The Women and Equalities Committee has called for UK women to have protections similar to those in Germany after a ‘shocking’ increase in workplace pregnancy discrimination over the past decade.
MPs demand urgent action, calling on the Government to publish an ambitious, detailed plan within the next two years or risk a further rise in pregnant women being forced out of their work. Recommendations include changes to health and safety practices, preventing discriminatory redundancies and an increase in protection for casual, agency and zero-hours workers. Committee Chair Maria Miller commented: “The arrival of a new baby puts family finances under extreme pressure yet, despite this, thousands of expectant and new mothers have no choice but to leave their work because of concerns about the safety of their child or pregnancy discrimination. Shockingly this figure has almost doubled in the last decade, now standing at 54,000. There are now record numbers of women in work in the UK. The economy will suffer unless employers modernise their workplace practices to ensure effective support and protection for expectant and new mums. The Government’s approach has lacked urgency and bite. It needs to set out a detailed plan outlining the specific actions it will take to tackle this unacceptable level of discrimination. This work must be underpinned by concrete targets and changes to laws and protections to increase compliance by employers to improve women’s lives.”
Increased protection from redundancy
Research carried out by the Department for Business, Innovation and Skills (BIS) and the Equality and Human Rights Commission (EHRC) revealed that pregnant women and mothers now face more discrimination at work than they did a decade ago. 11 percent of women reported being either dismissed, made compulsorily redundant when others in their workplace were not, or treated so poorly they felt they had to leave their job. The Committee’s report urges the Government to change the law to give new and expectant mothers additional protection from redundancy. It recommends implementation of a system similar to that used in Germany under which such women can be made redundant only in specified circumstances. Maria Miller commented: “It is difficult to accept the EHRC and Government’s characterisation of this as merely about enforcement and we are persuaded by the evidence that additional protections against discriminatory redundancies are needed.”
Tribunals and access to justice
During their inquiry MPs heard strong evidence that women were not taking action in large enough numbers to ensure compliance from employers on existing protections. Witnesses argued that the three month time limit on pregnancy and maternity discrimination cases did not recognise the pressures on expectant mothers and the report recommends that the time limit is extended to six months. The Committee also recommends a substantial reduction in tribunal fees for discrimination cases. Maria Miller commented: “The Government’s approach to improving compliance with pregnancy and maternity discrimination law has been confusing. It has stated that it is important to focus on enforcement and yet its main policy focus is awareness-raising and persuasion. It has voiced concern about the low numbers of women taking enforcement action against their employer, but has rejected the EHRC’s recommendations to remove unfair barriers to justice and has no plans to ease the burden of enforcement on women. We agree that it is preferable for workplace disputes to be resolved at the earliest possible stage and that tribunals should be a last resort. However we also recognise the important role that tribunals play in enabling individuals to seek redress, in holding employers to account, and as a wider deterrent.”

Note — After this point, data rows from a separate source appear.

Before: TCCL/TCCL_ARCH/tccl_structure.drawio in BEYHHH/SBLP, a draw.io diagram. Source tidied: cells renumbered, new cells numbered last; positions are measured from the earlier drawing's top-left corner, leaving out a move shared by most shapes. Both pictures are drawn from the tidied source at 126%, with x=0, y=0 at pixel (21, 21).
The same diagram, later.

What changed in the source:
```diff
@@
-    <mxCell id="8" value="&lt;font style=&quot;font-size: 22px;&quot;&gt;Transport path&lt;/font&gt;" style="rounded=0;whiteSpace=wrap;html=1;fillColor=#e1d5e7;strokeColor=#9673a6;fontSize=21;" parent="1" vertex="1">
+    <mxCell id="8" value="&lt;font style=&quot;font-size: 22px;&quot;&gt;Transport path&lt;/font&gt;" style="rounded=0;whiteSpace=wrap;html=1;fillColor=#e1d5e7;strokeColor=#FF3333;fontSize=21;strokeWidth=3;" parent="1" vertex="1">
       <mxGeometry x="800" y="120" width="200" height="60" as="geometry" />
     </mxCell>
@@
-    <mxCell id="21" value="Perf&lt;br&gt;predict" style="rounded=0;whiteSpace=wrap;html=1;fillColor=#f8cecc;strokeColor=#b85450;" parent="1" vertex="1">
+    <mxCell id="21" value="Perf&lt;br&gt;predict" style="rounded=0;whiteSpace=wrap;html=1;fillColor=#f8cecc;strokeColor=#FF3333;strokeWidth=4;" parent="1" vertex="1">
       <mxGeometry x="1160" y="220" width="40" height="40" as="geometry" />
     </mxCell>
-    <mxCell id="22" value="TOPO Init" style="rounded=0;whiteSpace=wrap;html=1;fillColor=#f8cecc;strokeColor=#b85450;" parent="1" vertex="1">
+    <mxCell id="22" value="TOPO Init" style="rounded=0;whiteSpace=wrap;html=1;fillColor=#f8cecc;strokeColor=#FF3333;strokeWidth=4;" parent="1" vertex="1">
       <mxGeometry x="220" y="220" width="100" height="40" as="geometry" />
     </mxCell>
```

Extending maternity-related rights to casual, agency and zero hours workers
The Committee also heard evidence that there is a clear need for new and expectant mothers who are casual, agency and zero-hours workers to be properly protected. The Committee found that women in this group are more likely to report a risk or impact to their health and welfare than other types of worker; more likely to leave their employer as a result of health and safety risks not being resolved; and less likely to feel confident about challenging discriminatory behaviour. Maria Miller commented: “We heard concerning evidence about the experiences of pregnant casual, agency and zero hours workers. While we understand the reason they do not have the same day one rights as employees, employers should not be able to avoid affording regular, long-term workers the same basic rights as employees because they have a different contract type.” The Committee recommends that paid time off for antenatal appointments is extended to all workers after a short qualifying period and that the Government urgently review the pregnancy and maternity-related rights available to casual, agency and zero-hours workers.
Other recommendations made by the committee include:
• Employers should be required to undertake an individual risk assessment when they are informed that a woman who works for them is pregnant, has given birth in the past six months or is breastfeeding. The Health and Safety Executive should include this requirement in its guidance to employers by the end of 2016;
• New and expectant mothers who are concerned that their health and/or the health of their baby is being put at risk by their work should have an easily accessible, formal mechanism to compel their employer to deal with such risks appropriately
• Given the uncertainty about what Brexit will mean, a statement of the Government’s intention to ensure that rights and protections are not eroded would provide welcome reassurance during this period of transition;
• The Government should work with the main organisations providing free, good-quality, one-to-one advice to women on pregnancy and maternity discrimination to monitor the uptake of and estimated unmet need for such advice